▶ **Exercise materials**
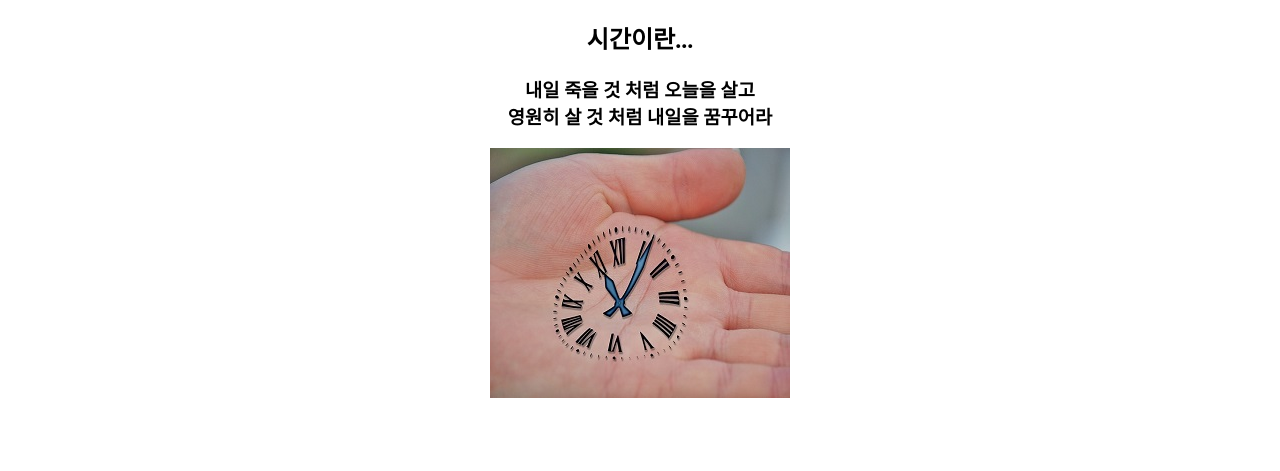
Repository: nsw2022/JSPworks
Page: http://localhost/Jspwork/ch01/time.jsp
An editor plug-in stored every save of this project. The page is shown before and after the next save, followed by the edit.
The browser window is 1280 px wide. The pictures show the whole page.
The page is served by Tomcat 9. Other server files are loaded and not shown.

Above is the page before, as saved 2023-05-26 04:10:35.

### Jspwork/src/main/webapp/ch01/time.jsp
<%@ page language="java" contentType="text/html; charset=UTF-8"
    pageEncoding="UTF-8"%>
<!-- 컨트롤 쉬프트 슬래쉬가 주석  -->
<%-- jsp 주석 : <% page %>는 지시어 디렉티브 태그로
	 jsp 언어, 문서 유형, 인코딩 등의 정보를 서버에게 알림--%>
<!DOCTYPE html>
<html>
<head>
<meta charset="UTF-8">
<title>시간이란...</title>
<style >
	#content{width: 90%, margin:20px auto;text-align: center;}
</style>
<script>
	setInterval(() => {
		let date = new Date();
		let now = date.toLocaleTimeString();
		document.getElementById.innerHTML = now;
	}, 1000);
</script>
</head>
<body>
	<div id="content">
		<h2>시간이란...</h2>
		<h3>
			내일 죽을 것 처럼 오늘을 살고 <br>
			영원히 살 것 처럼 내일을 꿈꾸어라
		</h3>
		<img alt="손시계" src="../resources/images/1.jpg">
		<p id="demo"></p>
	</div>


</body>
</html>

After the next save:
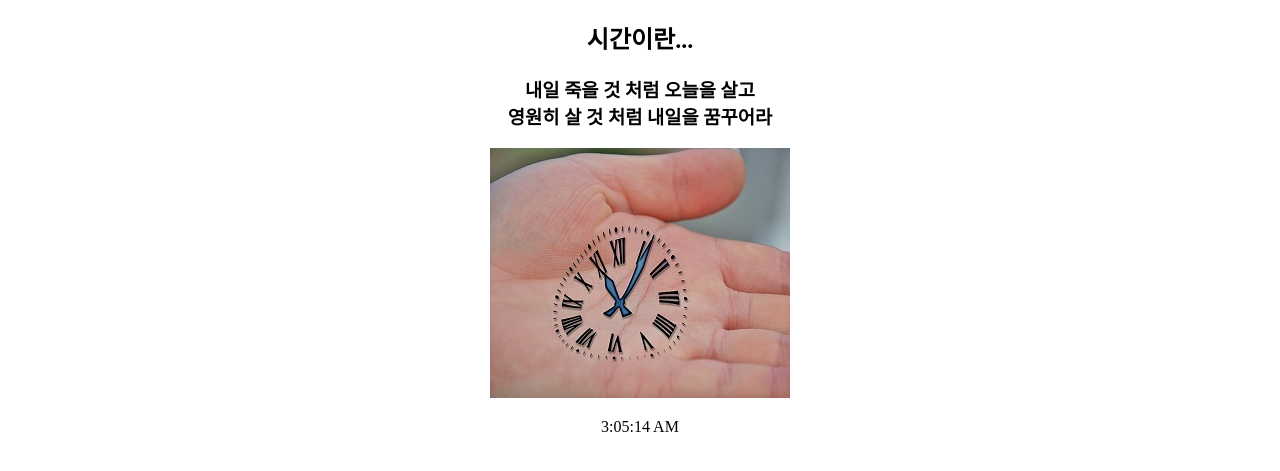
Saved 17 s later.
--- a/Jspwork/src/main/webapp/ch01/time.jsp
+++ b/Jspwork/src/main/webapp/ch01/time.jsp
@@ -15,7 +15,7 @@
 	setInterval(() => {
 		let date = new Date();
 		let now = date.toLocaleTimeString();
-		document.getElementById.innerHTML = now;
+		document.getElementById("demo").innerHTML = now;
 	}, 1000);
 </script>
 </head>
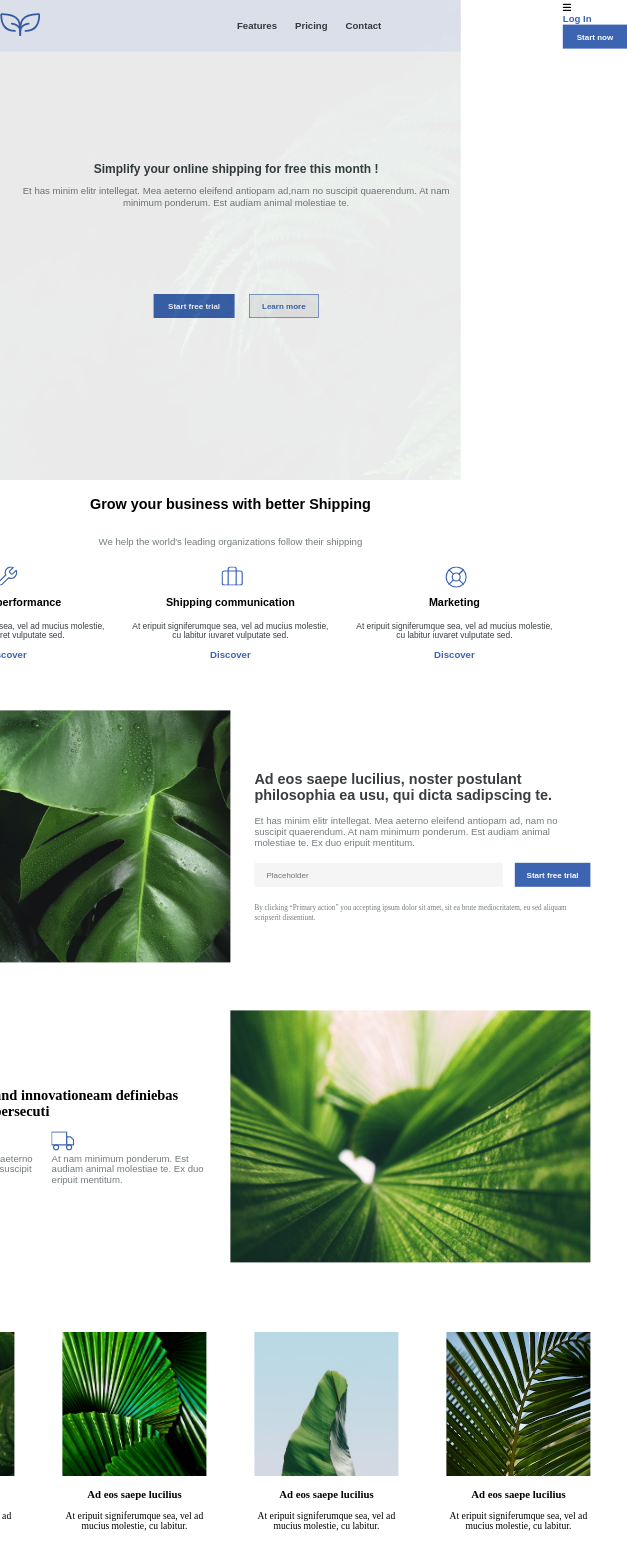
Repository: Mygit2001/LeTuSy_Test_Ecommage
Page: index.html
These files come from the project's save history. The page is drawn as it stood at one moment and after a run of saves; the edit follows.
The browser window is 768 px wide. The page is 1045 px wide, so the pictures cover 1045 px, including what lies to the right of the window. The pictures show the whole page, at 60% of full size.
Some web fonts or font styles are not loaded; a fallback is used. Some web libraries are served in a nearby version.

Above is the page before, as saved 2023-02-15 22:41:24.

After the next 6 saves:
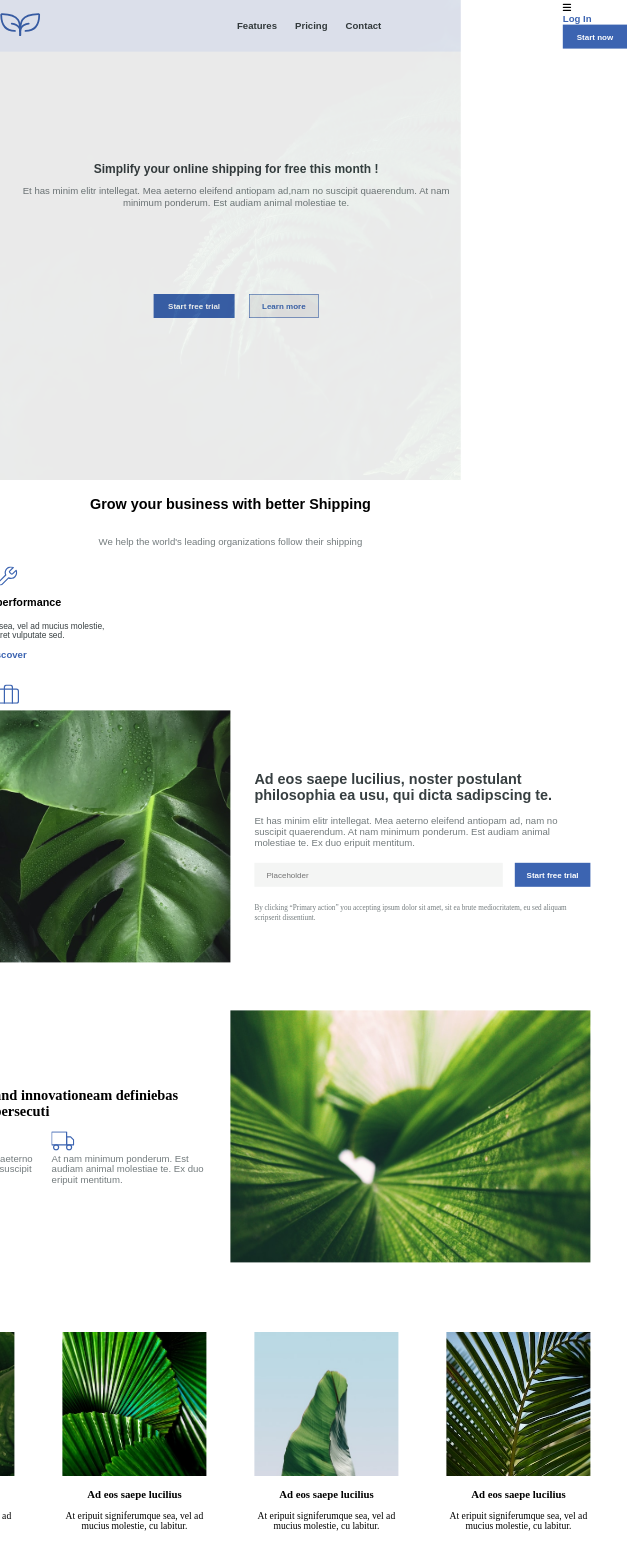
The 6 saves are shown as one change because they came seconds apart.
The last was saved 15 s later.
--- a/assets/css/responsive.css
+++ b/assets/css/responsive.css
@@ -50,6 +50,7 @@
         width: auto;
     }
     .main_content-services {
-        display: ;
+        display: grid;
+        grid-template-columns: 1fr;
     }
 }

▶ **Exercise**
Within the material, how many lines hold the string "date"? Give the number by itself.

▶ **Task response**
4